Healthline reports that some potential side effects of quitting smoking cold turkey include the physical symptoms of withdrawal, such as shaking, goosebumps, difficulty sleeping, and even nausea/vomiting. Psychological side effects such as irritability, difficulty concentrating, anxiety, and mood swings can also make the process more difficult. Additionally, when quitting anything cold turkey you’re likely to feel withdrawal, but the more you smoked before, the harder it will be (and it could potentially even be dangerous).
It’s also important to consider how the side effects of quitting smoking or vaping cold turkey could impact your short-term future plans. For example, going on a trip with friends might be a welcome distraction when trying to quit smoking cold turkey – but if those friends are smokers, it could intensify your withdrawals or cause you to fall off the wagon.
You may end up deciding only to spend time with non-smokers as you’re initially quitting smoking cold turkey, or you could choose an accountability buddy who’s also quitting smoking (whether by going cold turkey or other means). When deciding to quit cold turkey, consider any upcoming plans and the people involved, and how the side effects of quitting could impact (or be impacted by) them.

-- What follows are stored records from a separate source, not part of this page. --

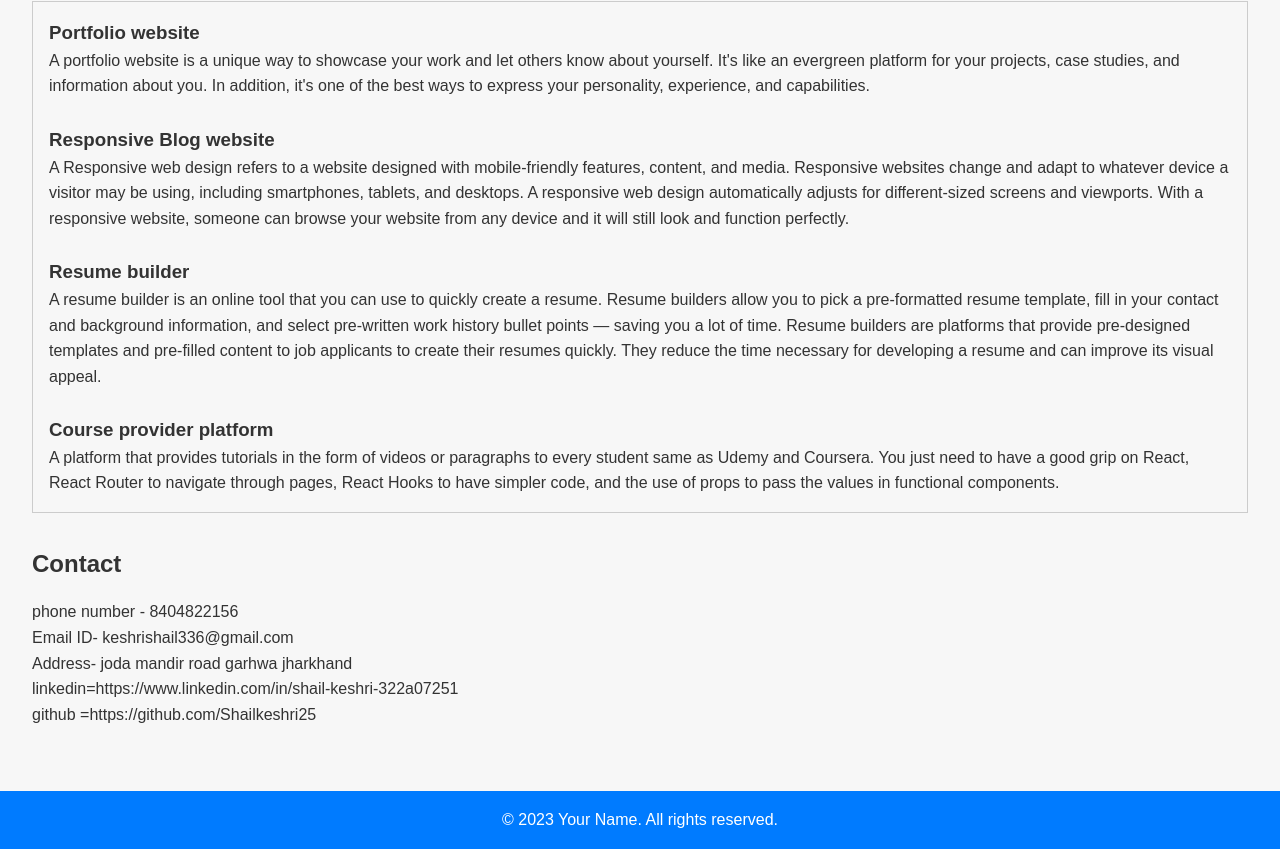
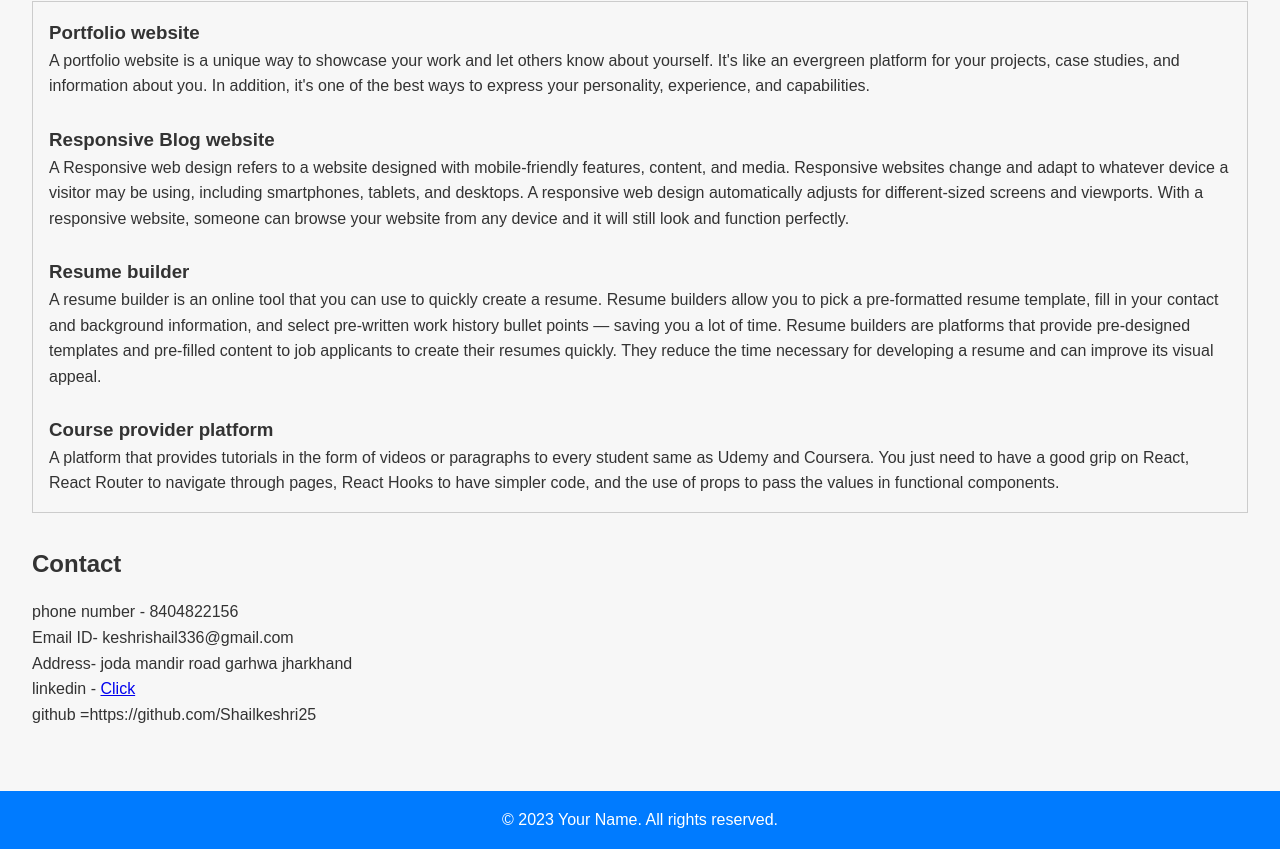
Before and after one commit to Shailkeshri25/portfolio.github.io, a plain HTML site: page index.html in a window 1280 px wide. Shown: the part 1067-1916 px from the top of the page. Drawn offline with Linux system fonts and the light colour scheme.

Commit message:
Update index.html

```diff
--- a/index.html
+++ b/index.html
@@ -64,7 +64,7 @@
       <p>phone number - 8404822156 </p>
       <p>Email ID- keshrishail336@gmail.com </p>
       <p>Address- joda mandir road garhwa jharkhand</p>
-      <p>linkedin=https://www.linkedin.com/in/shail-keshri-322a07251</p>
+      <p>linkedin - <a href="https://www.linkedin.com/in/shail-keshri-322a07251">Click</a></p>
       <p>github =https://github.com/Shailkeshri25</p>
 
     </section>
```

Finally, when quitting cold turkey, make sure to keep your tolerance in mind.
Suppose you do eventually give in to your cravings and withdrawal symptoms. In that case, your previous tolerance will likely now be lower, making your more susceptible to the negative side effects your body may have been adjusted to before. Remember how you used to cough when you first started smoking? The adverse effects of smoking that your body may have gotten used to over time could come back.
How long does it take to quit smoking cold turkey?
A typical quitting smoking cold turkey timeline may look like this, per Medical News Today:
1. Days one through three: Peak withdrawal symptoms
2. Next three to four weeks: Withdrawal symptoms decrease
3. Beyond four weeks: Most of the nicotine has been expelled by the body, leaving only psychological withdrawal effects.
This may seem relatively easy – what’s one month in the grand scheme of things? – but the lingering psychological effects can make this process much more difficult, particularly if you’re under any other stress aside from quitting smoking.
If you’re working more than usual, prepping for an important event, or dealing with family issues, it may be harder to stop smoking cold turkey without having extra support such as an NRT – you’re removing a source of relief (that you’re addicted to) without having anything to replace it.
If you’re thinking about trying to stop smoking cold turkey, make sure to give yourself grace – and have a backup plan just in case.
Per the American Cancer Society (ACS), you’ll “have a better chance of success if you make a plan and prepare for nicotine withdrawal.” This could include planning to taper your use, or to supplement your tapering with gum, patches, or another NRT. ACS also reports that it may take “several serious attempts before a person who smokes can quit forever,” so don’t get discouraged if your first attempt (whether going cold turkey or otherwise) doesn’t last.
What if going cold turkey doesn’t work for me?
When trying to quit smoking or vaping, there’s no shame in needing help. That’s where LUCY products come in. Our nicotine replacement therapies include gum and lozenges in various flavors and strength levels. Consider having LUCY chew + park, a nicotine gum that’s made from only purified tobacco in your pocket or desk drawer for when intense cravings hit.
The information contained in this website is provided for general informational purposes only and is not intended as, nor should not be construed as a substitute for, professional medical or health advice on any subject matter. Please consult your physician regarding any medical treatment decisions.
Disclaimer: The information contained in this website is provided for general informational purposes only and is not intended as, nor should not be construed as a substitute for, professional medical or health advice on any subject matter. Please consult your physician regarding any medical treatment decisions.